Why do we continue to throw away taxpayers’ money on charter schools which can leave whenever they decide it’s no longer profitable? It’s time to invest in real public schools. Fix the schools we have, don’t throw them away!
…charter schools DO increase segregation. They DO suspend children of color at higher rates than traditional public schools. And they DO achieve academic outcomes for their students that are generally either comparable to traditional public schools or – in many cases – much worse.
According to the Civil Rights Project’s researchers, the most racially segregated states today are New York, California, Illinois, Maryland, Texas, and New Jersey. They add: “The relative decline in the ranking of Michigan, which was often up with Illinois and New York as most segregated, probably relates to the drastic shrinkage of the Detroit Public Schools and suburbanization of black families in that metropolitan area.”

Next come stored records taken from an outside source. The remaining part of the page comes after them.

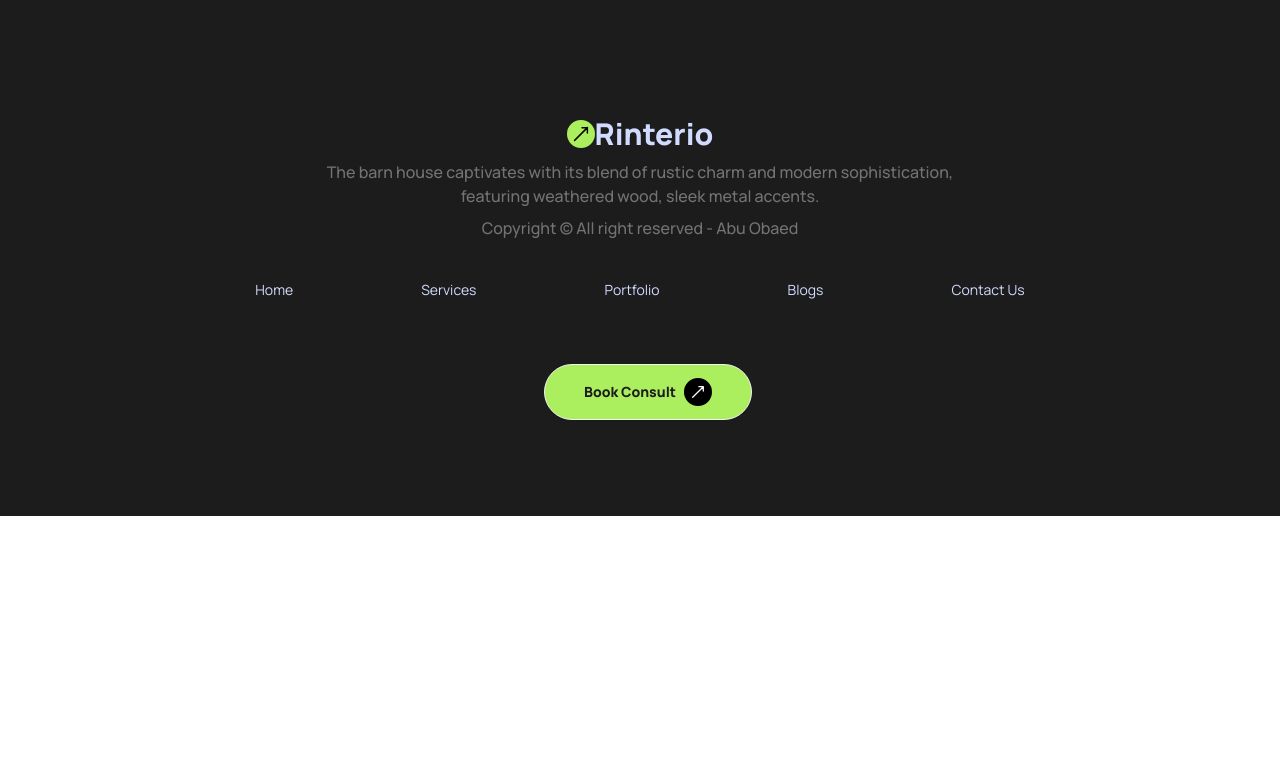
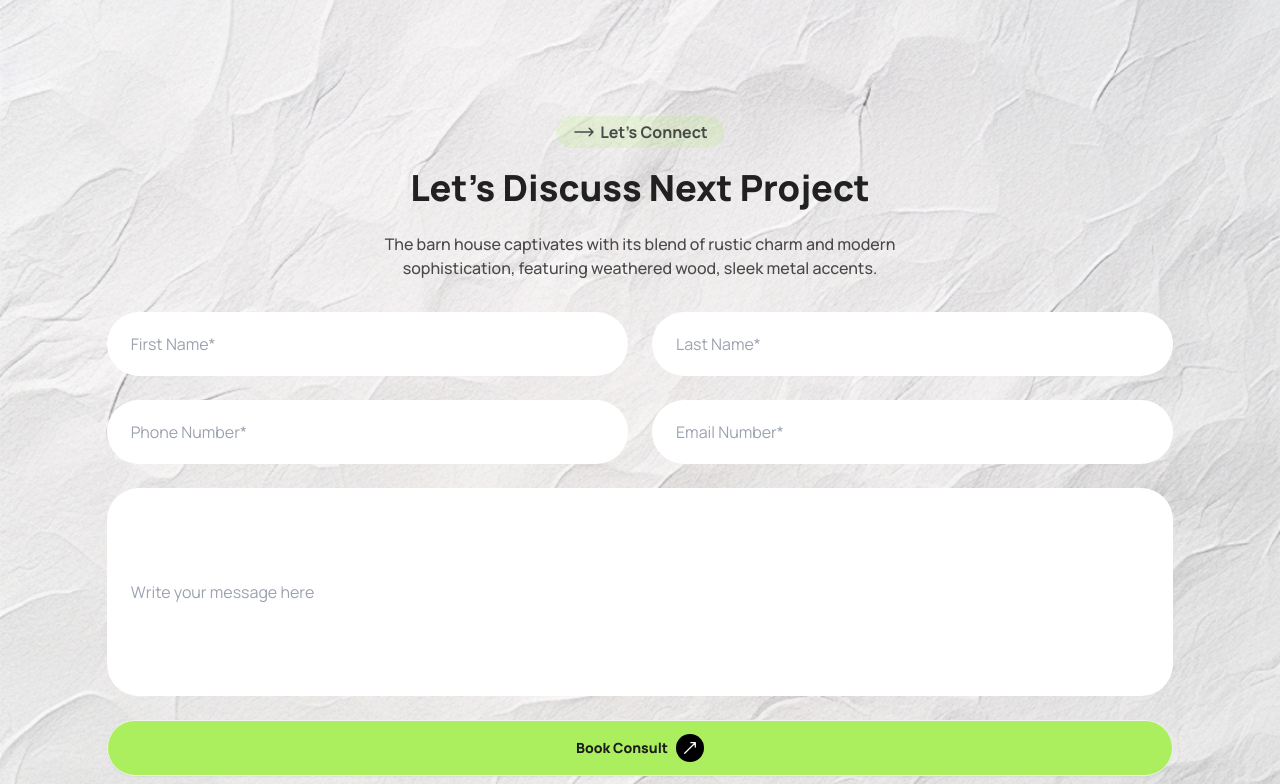
Before and after one commit to abuobaedashik/3rd-assignment-project, a plain HTML site: page index.html in a window 1280 px wide. Shown: the part 3640-4424 px from the top of the page. Before the commit the page ends 4156 px from the top, so only its background shows below. Drawn offline with nearby package versions, Linux system fonts and the light colour scheme.

Commit message:
Third Commit

```diff
--- a/index.html
+++ b/index.html
@@ -37,6 +37,12 @@
     <style>
       .font{
         font-family: "Manrope";
+      }
+      .bg-img{
+        background-image: url(./assets/bg.jpg);
+        background-position: center;
+        background-repeat: no-repeat;
+        background-size: cover;
       }
     </style>
 </head>
@@ -303,11 +309,46 @@
               </div>
            </div>
          </section>
+         <!-- Form  -->
+          <section class="bg-img w-full py-10 md:py-24">
+             <!-- form title -->
+           <div class="w-10/12 mt-10 space-y-5 mx-auto flex flex-col items-center justify-center">
+            <div>
+              <h1 class="flex text-third text-base font-bold gap-1 items-center bg-[#acef5f2d] px-4 py-1 rounded-3xl ">
+                <svg xmlns="http://www.w3.org/2000/svg" fill="none" viewBox="0 0 24 24" stroke-width="1.5" stroke="currentColor" class="size-6">
+                  <path stroke-linecap="round" stroke-linejoin="round" d="M17.25 8.25 21 12m0 0-3.75 3.75M21 12H3" />
+                </svg>Let’s Connect</h1>
+              </div>
+              <div>
+                 <h2 class="text-4xl text-font_bold font-extrabold text-center">Let’s Discuss Next Project</h2>
+                 <h3 class="text-base text-third font-medium text-center mt-6">The barn house captivates with its blend of rustic charm and modern <br> sophistication, featuring weathered wood, sleek metal accents.</h3>
+              </div>
+           </div>
+           <!-- form body -->
+            <div class=" w-10/12 mx-auto grid md:grid-cols-2 grid-cols-1 gap-6 mt-8">
+              <input type="text" class="px-6 py-5 rounded-[64px] text-#A0A0A0 bg-white" placeholder="First Name*">
+              <input type="text" class="px-6 py-5 rounded-[64px] text-#A0A0A0 bg-white" placeholder="Last Name*">
+              <input type="text" class="px-6 py-5 rounded-[64px] text-#A0A0A0 bg-white" placeholder="Phone Number*">
+              <input type="text" class="px-6 py-5 rounded-[64px] text-#A0A0A0 bg-white" placeholder="Email Number*">
+            </div>
+            <div class="w-10/12 mx-auto mt-6">
+              <input type="text" class="h-52 w-full px-6 rounded-[32px] text-#A0A0A0 bg-white" placeholder="Write your message here">
+            </div>
+            <!-- button -->
+             <div class="w-10/12 mx-auto">
+              <button class="w-full text-5 font-extrabold text-[#1C1C1C] h-14 mt-6 btn bg-[#ABEF5F] flex items-center justify-center rounded-[32px]">Book Consult <a class="-rotate-45 bg-black text-white w-7 h-7 rounded-[50%] flex items-center justify-center" href="#">
+                <svg xmlns="http://www.w3.org/2000/svg" fill="none" viewBox="0 0 24 24" stroke-width="1.5" stroke="currentColor" class="size-5">
+                  <path stroke-linecap="round" stroke-linejoin="round" d="M17.25 8.25 21 12m0 0-3.75 3.75M21 12H3" />
+                </svg>
+              </a>
+              </button>
+             </div>
+          </section>
    </main>
    <!-- footer -->
     <footer class="footer footer-center bg-[#1C1C1C] text-primary-content p-10 pb-24">
       <aside>
-        <div class="flex items-center justify-center mt-24 ">
+        <div class="flex items-center justify-center lg:mt-24 ">
           <a class="-rotate-45 bg-primary text-black w-7 h-7 rounded-[50%] flex items-center justify-center" href="#">
             <svg xmlns="http://www.w3.org/2000/svg" fill="none" viewBox="0 0 24 24" stroke-width="1.5" stroke="currentColor" class="size-6">
               <path stroke-linecap="round" stroke-linejoin="round" d="M17.25 8.25 21 12m0 0-3.75 3.75M21 12H3" />
@@ -316,13 +357,13 @@
           </a>
           <a class="text-3xl font-extrabold" href="#">Rinterio </a>
         </div>
-        <p class="font-medium text-base text-secondary">
+        <p class="font-medium text-base text-secondary text-center">
           The barn house captivates with its blend of rustic charm and modern sophistication,<br> featuring weathered wood, sleek metal accents.
         </p>
-        <p class="font-medium text-base text-secondary">Copyright © All right reserved - Abu Obaed</p>
+        <p class="font-medium text-base text-secondary text-center">Copyright © All right reserved - Abu Obaed</p>
       </aside>
       <nav>
-        <div class="grid grid-flow-col gap-32">
+        <div class="grid md:grid-flow-col lg:gap-32 gap-7 grid-flow-row">
           <a>
             Home
           </a>
@@ -336,7 +377,7 @@
           <a href="">Contact Us</a>
         </div>
       </nav>
-      <button class="text-5 font-extrabold text-[#1C1C1C] w-52 h-14 ml-4 mt-6 btn bg-[#ABEF5F] flex items-center justify-center rounded-[32px]">Book Consult <a class="-rotate-45 bg-black text-white w-7 h-7 rounded-[50%] flex items-center justify-center" href="#">
+      <button class="text-5 font-extrabold text-[#1C1C1C] w-full  md:w-52 h-14 ml-4 mt-6 btn bg-[#ABEF5F] flex items-center justify-center rounded-[32px]">Book Consult <a class="-rotate-45 bg-black text-white w-7 h-7 rounded-[50%] flex items-center justify-center" href="#">
         <svg xmlns="http://www.w3.org/2000/svg" fill="none" viewBox="0 0 24 24" stroke-width="1.5" stroke="currentColor" class="size-5">
           <path stroke-linecap="round" stroke-linejoin="round" d="M17.25 8.25 21 12m0 0-3.75 3.75M21 12H3" />
         </svg>
```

Today, the nation’s most populous and urban northern states post the highest rates of black-white school segregation, while the Brown decision was quite successful in integrating the schools across the South. Why is that? “Because of the dramatic changes in southern segregation produced by the enforcement of the 1964 Civil Rights Act, none of the 17 states that completely segregated schools by law (e.g., the type of mandatory segregation that was the focus of the Brown decision) have headed this list since 1970…. The ironic historic reality is that the decisions of the U.S. Supreme Court supported very demanding desegregation standards for the South while the interpretation of Supreme Court decisions and federal legislation limited the impact of Brown in the North and West. This was a massive oversight since segregation in those regions resulted from residential segregation, itself a result of a myriad of governmental policies and private decisions like segregative school and teacher assignments by school boards, discriminatory housing policies and other local and state policies.”